bigstock-Passport-Gavel-5802855June 28, 2011

Congratulations! Your I-130 petition has been approved! You worked hard, put together a good petition, and now your loved one can immigrate to the United States, perhaps joining you here in central Ohio, worry free. Right? Not always. Even after the United States Citizenship and Immigration Service (USCIS) has approved your I-130 petition, they can issue a Notice of Intent to Revoke (NOIR) and turn your world upside-down.

A NOIR is, essentially, a failsafe that allows USCIS to deny your I-130 petition after it has been approved. If, after your I-130 petition has been approved, USCIS discovers that it made a mistake in approving it, or discovers new information that shows you aren’t entitled to approval, it issues a NOIR.

An NOIR letter should explain to the petitioner exactly why the I-130 is being revoked, setting forth the law and facts that, according to USCIS, show that the petitioner is not entitled to their approved I-130 petition. It should also inform the petitioner that they have a right to respond to the NOIR and explain why their NOIR should not be revoked.

So, you’ve gotten a NOIR in the mail. What can you do?

  1. Respond – A NOIR will not go away. If you don’t respond to it, USCIS will revoke your I-130 petition.
  2. Act Fast – A NOIR should state a time period (often 30 days) in which you are permitted to respond to the NOIR. However you decide to respond to the NOIR, make sure you do so within the allotted time period.
  3. Inspect the Record – You have the right to inspect USCIS’s record relating to the I-130 that USCIS intends to revoke. Inspecting USCIS’s record can help you find holes in the Notice of Intent to Revoke and allow you to make better factual and legal arguments in response.
  4. Submit Evidence in Support of Your Arguments – Your response to the NOIR is your only opportunity to present evidence to USCIS. Don’t waste it. You may be able to clear up USCIS’s misunderstanding of the facts by providing them with better information.
  5. Make a Legal Argument – You may be able to present a legal argument that will convince USCIS that your I-130 shouldn’t be revoked. Even if USCIS doesn’t agree with your legal argument, you might be able to appeal USCIS’s decision to a higher authority.
  6. Consult an Attorney – A NOIR is a scary thing – a letter from a government-trained immigration law expert, telling you that your I-130 petition is going to be revoked in a matter of days. After reading a Notice of Intent to Revoke, an I-130 petitioner might think that there is nothing that they can do.

Depending on your particular circumstances, a trained attorney, using the above mentioned tactics as well as other techniques, may be able to tear a seemingly-air-tight NOIR to shreds or otherwise work around it.

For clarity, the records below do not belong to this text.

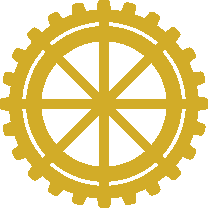
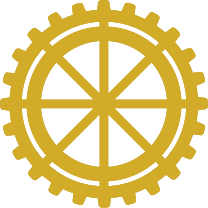
UI : high resolution gears pictures

diff --git a/media/loading.less b/media/loading.less
@@ -72,7 +72,7 @@ body {
 
   .ct-lens {
     position: absolute;
-    left: 20%;
+    left: 18%;
     top: 40%;
     width: @lensWidth;
     height: @lensHeight;
@@ -277,8 +277,8 @@ body {
 
     > .border {
       position: absolute;
-      top: -249px;
-      left: -249px;
+      top: -124px;
+      left: -124px;
       z-index: 20;
     }
   }

diff --git a/index.html b/index.html
@@ -133,7 +133,7 @@
           <img class="middlescrew" src="media/images/loading/lens_gears1_middlescrew.png">
         </div>
 
-          <img class="border" src="media/images/loading/border2.png">
+          <img class="border" src="media/images/loading/border3.png">
 
       </div>
 
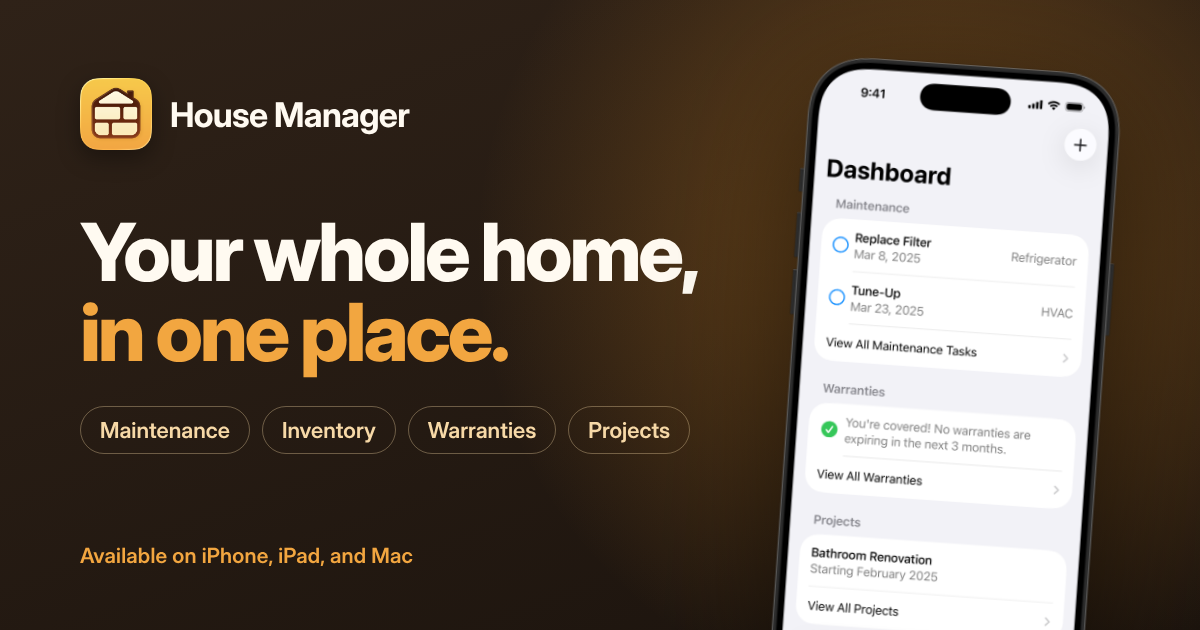
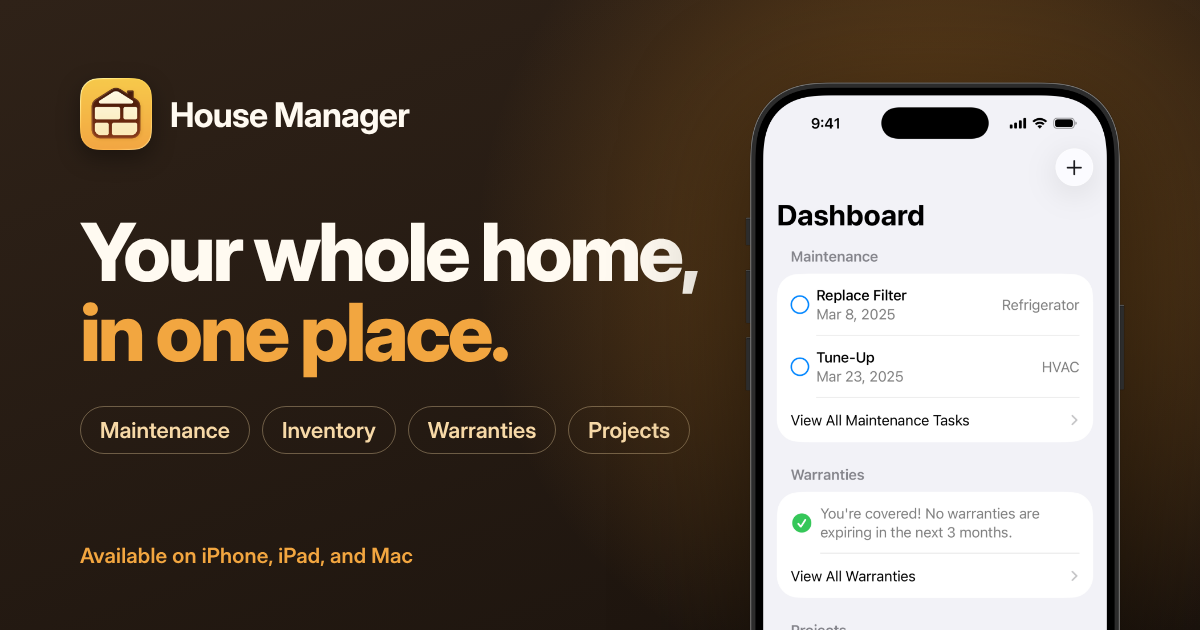
Straighten and enlarge the phone on the social card
Claude-Session: https://claude.ai/code/session_018J1dYG1zLQEgBuLohHLrtV

Changed region(s): [[0.6167, 0.0905, 0.9558, 1.0]]

diff --git a/design/social-card/social-card.html b/design/social-card/social-card.html
@@ -41,7 +41,7 @@
       ul { display: flex; flex-wrap: wrap; gap: 12px; width: 660px; margin-top: 34px; padding: 0; list-style: none; }
       li { padding: 10px 19px; border: 1.5px solid rgb(247 217 167 / 35%); border-radius: 999px; font-size: 22px; font-weight: 600; color: var(--amber-light); }
       .platforms { position: absolute; left: 80px; bottom: 62px; font-size: 21px; font-weight: 600; letter-spacing: 0.01em; color: var(--amber-bright); }
-      .phone { position: absolute; right: 90px; top: 62px; width: 330px; transform: rotate(4deg); filter: drop-shadow(0 30px 60px rgb(0 0 0 / 55%)); }
+      .phone { position: absolute; right: 70px; top: 80px; width: 390px; filter: drop-shadow(0 30px 60px rgb(0 0 0 / 55%)); }
     </style>
   </head>
   <body>
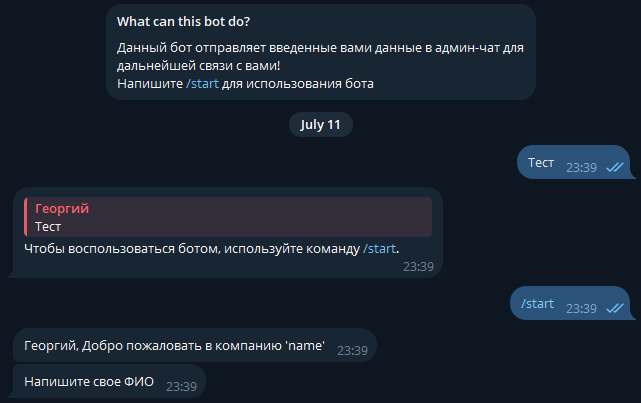
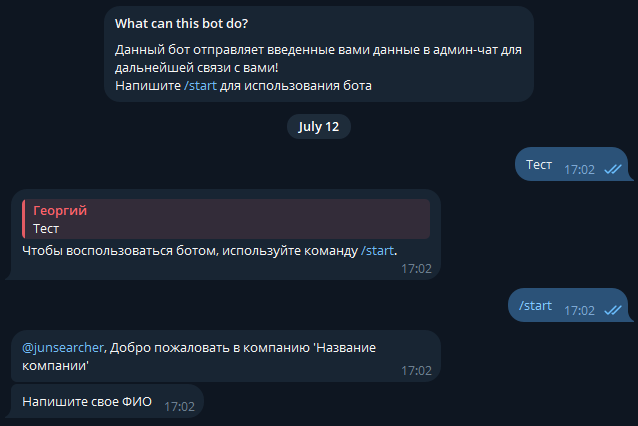
changes

diff --git a/app/handlers.py b/app/handlers.py
@@ -29,7 +29,7 @@ class Register(StatesGroup):
 async def cmd_start(message: Message, state: FSMContext):
     user_id = message.from_user.id
     user_states[user_id] = 'enabled'
-    await message.answer(f"{message.from_user.first_name}, Добро пожаловать в компанию 'name'")
+    await message.answer(f"@{message.from_user.username}, Добро пожаловать в компанию 'Название компании'")
     await state.set_state(Register.name)
     await message.answer('Напишите свое ФИО')
 
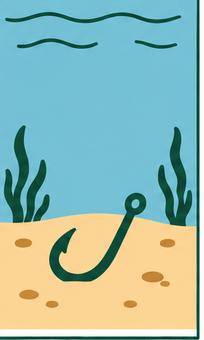
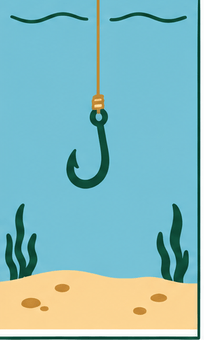
IQRA Kids has a way in, and the hooks are the right way up
The lessons existed but nothing linked to them — HomePage filters to the
adult track, so a draft kids lesson could only be reached by typing its hash.
There is a door at the foot of the home page now, and #/kids behind it,
grouped under Level 1-3 headings. A door, never a mode-choice screen: the app
has always been additive. It appears only when something is behind it.

د/ذ and ر/ز were inverted. The principle was right — د stays up on the line,
ر dips below it — but the prompt described د as "resting on the sand", which
put the low picture on the high letter. The author renamed the files; the
mnemonic text in the sheet now matches, so the words.json agrees with what is
on screen.

make-alphabet.mjs prints the recording plan on every run, grouped by how many
pieces each take is cut into. The intake system asks for that number and
getting it wrong is silent — the take is cut in the wrong places and the clips
are just wrong. 28 takes of three, 2 of two, 67 of one, 2 songs never cut.

The gold stars in ج ح خ stay, by the author's call.

diff --git a/app/src/pages/KidsHomePage.tsx b/app/src/pages/KidsHomePage.tsx
@@ -1,0 +1,89 @@
+import { LESSONS, orderedLessons } from '../lib/lessons';
+import { canSeeLesson, lessonStatus } from '../lib/appConfig';
+import type { AppConfig } from '../lib/appConfig';
+import type { LessonMeta } from '../lib/lessons';
+
+/**
+ * The IQRA Kids menu.
+ *
+ * A door on the home page, never a mode-choice screen: the app has always been
+ * additive, and a splash asking "who are you?" would be the first thing a
+ * learner had to get past. The same lessons live behind both menus — a lesson
+ * carries `tracks`, and nothing here touches an id, a folder, a clip filename
+ * or a calibration key.
+ *
+ * Levels 1–3 are the Maktab's own cohorts, so they are headings rather than
+ * folders: a lesson can belong to more than one, and a child moving up a level
+ * must not change what a lesson is.
+ */
+const LEVELS: { level: 1 | 2 | 3; title: string; blurb: string }[] = [
+  { level: 1, title: 'Level 1', blurb: 'The letters — their names, their sounds, and where each one is made.' },
+  { level: 2, title: 'Level 2', blurb: 'Putting letters together, and the first tajweed rules.' },
+  { level: 3, title: 'Level 3', blurb: 'Reading fluently, ready to begin memorising.' },
+];
+
+function LessonList({ lessons, config }: { lessons: LessonMeta[]; config: AppConfig }) {
+  return (
+    <ul className="lesson-list">
+      {lessons.map((l, i) => {
+        const status = lessonStatus(config, l.id);
+        return (
+          <li key={l.id}>
+            <a className="lesson-card" href={`#/lesson/${l.id}`}>
+              <span className="lesson-no">{i + 1}</span>
+              <span className="lesson-body">
+                <span className="lesson-title">
+                  {l.title}
+                  {status !== 'published' && <span className={`status-pill ${status}`}>{status}</span>}
+                </span>
+                <span className="lesson-ar" dir="rtl" lang="ar">
+                  {l.titleArabic}
+                </span>
+                <span className="lesson-blurb">{l.blurb}</span>
+              </span>
+              <span className="lesson-go" aria-hidden="true">
+                ›
+              </span>
+            </a>
+          </li>
+        );
+      })}
+    </ul>
+  );
+}
+
+export function KidsHomePage({ config, admin }: { config: AppConfig; admin: boolean }) {
+  const lessons = orderedLessons(LESSONS, 'kids').filter((l) => canSeeLesson(config, l.id, admin));
+
+  return (
+    <main className="home">
+      <p className="home-intro">
+        The Arabic letters, from the very beginning. A teacher leads; the app plays, shows and
+        waits.
+      </p>
+
+      {LEVELS.map(({ level, title, blurb }) => {
+        const here = lessons.filter((l) => l.kidsLevel === level);
+        if (here.length === 0) return null;
+        return (
+          <section key={level} className="kids-level">
+            <h3>{title}</h3>
+            <p className="lesson-blurb">{blurb}</p>
+            <LessonList lessons={here} config={config} />
+          </section>
+        );
+      })}
+
+      {/* A kids lesson with no level yet still needs a way in. */}
+      {lessons.some((l) => !l.kidsLevel) && (
+        <section className="kids-level">
+          <h3>Not sorted yet</h3>
+          <LessonList lessons={lessons.filter((l) => !l.kidsLevel)} config={config} />
+        </section>
+      )}
+
+      {lessons.length === 0 && <p className="loading">No kids lessons are published yet.</p>}
+      <p className="build-stamp">Version {__BUILD_ID__}</p>
+    </main>
+  );
+}

diff --git a/app/src/App.tsx b/app/src/App.tsx
@@ -1,5 +1,6 @@
 import { Suspense, lazy, useEffect, useState } from 'react';
 import { HomePage } from './pages/HomePage';
+import { KidsHomePage } from './pages/KidsHomePage';
 import { WordsLesson } from './pages/WordsLesson';
 import { SectionedLesson } from './pages/SectionedLesson';
 import { AdminPage } from './pages/AdminPage';
@@ -46,14 +47,14 @@ function initialRate(): number {
 }
 
 interface Route {
-  page: 'home' | 'lesson' | 'admin' | 'notes' | 'account' | 'classes' | 'recordings' | 'intake';
+  page: 'home' | 'kids' | 'lesson' | 'admin' | 'notes' | 'account' | 'classes' | 'recordings' | 'intake';
   lessonId: number;
 }
 
 function parseRoute(hash: string): Route {
   // "calibrate" is the old name for the admin page; still accepted so an old
   // bookmark or an installed shortcut doesn't dead-end.
-  const m = /^#\/(lesson|admin|calibrate|notes|account|classes|recordings|intake)(?:\/(\d+))?/.exec(hash);
+  const m = /^#\/(kids|lesson|admin|calibrate|notes|account|classes|recordings|intake)(?:\/(\d+))?/.exec(hash);
   if (m) {
     const page = m[1] === 'calibrate' ? 'admin' : (m[1] as Route['page']);
     return { page, lessonId: Number(m[2] ?? 0) };
@@ -209,7 +210,9 @@ export default function App() {
 
       {route.page === 'home' && <HomePage config={config} admin={admin} />}
 
-      {route.page !== 'home' && (
+      {route.page === 'kids' && <KidsHomePage config={config} admin={admin} />}
+
+      {route.page !== 'home' && route.page !== 'kids' && (
         <>
           <nav className="breadcrumb">
             <a href="#/">← All lessons</a>

diff --git a/app/src/index.css b/app/src/index.css
@@ -2445,3 +2445,54 @@ kbd {
     font-size: 40px;
   }
 }
+
+/* ── IQRA Kids ─────────────────────────────────────────────────────────────
+   The door on the home page, and the Level headings behind it. Levels are the
+   Maktab's cohorts, so they are headings over one list rather than separate
+   places — a lesson can sit in more than one, and moving a child up a level
+   must never change what a lesson is. */
+.kids-door {
+  display: flex;
+  align-items: center;
+  gap: 16px;
+  margin-top: 28px;
+  padding: 18px 20px;
+  background: var(--card);
+  border: 1px solid var(--accent);
+  border-radius: 14px;
+  text-decoration: none;
+  color: inherit;
+  transition: transform 0.15s, box-shadow 0.15s;
+}
+
+.kids-door:hover {
+  transform: translateY(-2px);
+  box-shadow: var(--shadow-lift);
+}
+
+.kids-door-body {
+  display: flex;
+  flex-direction: column;
+  gap: 4px;
+  flex: 1;
+}
+
+.kids-door-title {
+  font-weight: 700;
+  font-size: 17px;
+}
+
+.kids-level {
+  margin-top: 26px;
+}
+
+.kids-level h3 {
+  margin: 0 0 2px;
+  font-size: 15px;
+  letter-spacing: 0.02em;
+}
+
+.kids-level .lesson-blurb {
+  display: block;
+  margin-bottom: 10px;
+}

diff --git a/app/src/pages/HomePage.tsx b/app/src/pages/HomePage.tsx
@@ -38,6 +38,23 @@ export function HomePage({ config, admin }: { config: AppConfig; admin: boolean 
         })}
       </ul>
       {lessons.length === 0 && <p className="loading">No lessons are published yet.</p>}
+
+      {/* A door, never a mode-choice screen — the same lessons, a different
+          menu and a different skin. Only shown when there is something behind
+          it, so a learner is never sent to an empty room. */}
+      {orderedLessons(LESSONS, 'kids').some((l) => canSeeLesson(config, l.id, admin)) && (
+        <a className="kids-door" href="#/kids">
+          <span className="kids-door-body">
+            <span className="kids-door-title">IQRA Kids</span>
+            <span className="lesson-blurb">
+              The Arabic letters from the very beginning — for a teacher and a small group.
+            </span>
+          </span>
+          <span className="lesson-go" aria-hidden="true">
+            ›
+          </span>
+        </a>
+      )}
       {/* Which build this device is actually running. An installed app has no
           address bar and no way to tell a stale copy from a current one — the
           author once spent weeks looking at a months-old build. Comparing this

diff --git a/Design/iqra-kids.md b/Design/iqra-kids.md
@@ -311,12 +311,26 @@ Everything below exists and builds. Nothing is recorded yet.
   they are 4 MB of source material and must not ship.
 - **Registered** in `lessons.ts` with `order` 1–5 (song, letters, letters,
   letters, song) and `tracks: ['kids']`, and **draft** in `DEFAULT_CONFIG`.
-- `orderedLessons()` now takes a track; `HomePage` asks for `'adults'`, so the
-  kids lessons do not appear in the adult menu. The `#/kids` menu and the
-  `data-mode="kids"` skin are still to come.
+- **`#/kids`** — the menu, grouped under Level 1–3 headings, reached by a door
+  at the foot of the home page. The door only appears when there is something
+  behind it, so a learner is never sent to an empty room. `orderedLessons()`
+  takes a track; `HomePage` asks for `'adults'`. The `data-mode="kids"` skin is
+  still to come — a kids lesson currently opens in the ordinary lesson page.
 
-Verified in the browser: lesson 20 renders its first card — بَاء · بَ · بُ ·
-بِ · نَبۡ, badged *Lips* — and `/images/kids/ب.png?v=v1` returns 200.
+Verified in the browser: the door leads to `#/kids`, Level 1 lists all five in
+reading order (song · letters · letters · letters · song), lesson 20 renders its
+first card — بَاء · بَ · بُ · بِ · نَبۡ, badged *Lips* — and
+`/images/kids/ب.png?v=v1` returns 200. No console errors.
+
+**The gold stars stay.** The author looked at ج ح خ and decided the night sky
+reads fine; the counting rule stands for anything new, but these are not
+being redrawn.
+
+**د/ذ and ر/ز were the wrong way round** in the first cut and the author
+renamed the files. The principle in §5 was right — د stays up on the line, ر
+dips below it — but the prompt described د as *resting on the sand*, which put
+the low picture on the high letter. The mnemonic text now matches: د ذ are the
+hooks hanging high on the line, ر ز the ones down on the sand.
 
 ### The recording unit is a take, not a form
 
@@ -338,6 +352,18 @@ different column each time:
 
 plus the irregular rows in table 4 one at a time, and the two songs recorded
 straight to `song-names.wav` and `song-sounds.wav`. **99 takes in all.**
+
+`make-alphabet.mjs` prints the whole plan on every run, grouped by how many
+pieces a take is cut into — because the intake system asks for that number and
+getting it wrong is silent: the take is cut in the wrong places and the clips
+are simply wrong. The shape of it:
+
+| pieces | takes | which |
+|---|---|---|
+| **3** | 28 | the bare letters: `ب.wav` … `ي.wav` — each is بَ بُ بِ |
+| **2** | 2 | `نو.wav` (نَوۡ نُو) and `ني.wav` (نَيۡ نِي) — leen, then madd |
+| **1** | 67 | every name (`باء.wav`), every sukoon (`نب.wav`), and the ten words |
+| whole | 2 | the two songs — never cut |
 
 ### The precache, again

An NOIR is serious business. It has the potential to put an I-130 beneficiary out of work, out of the country and away from their family, but if you take it seriously and act fast, you may be able to beat it.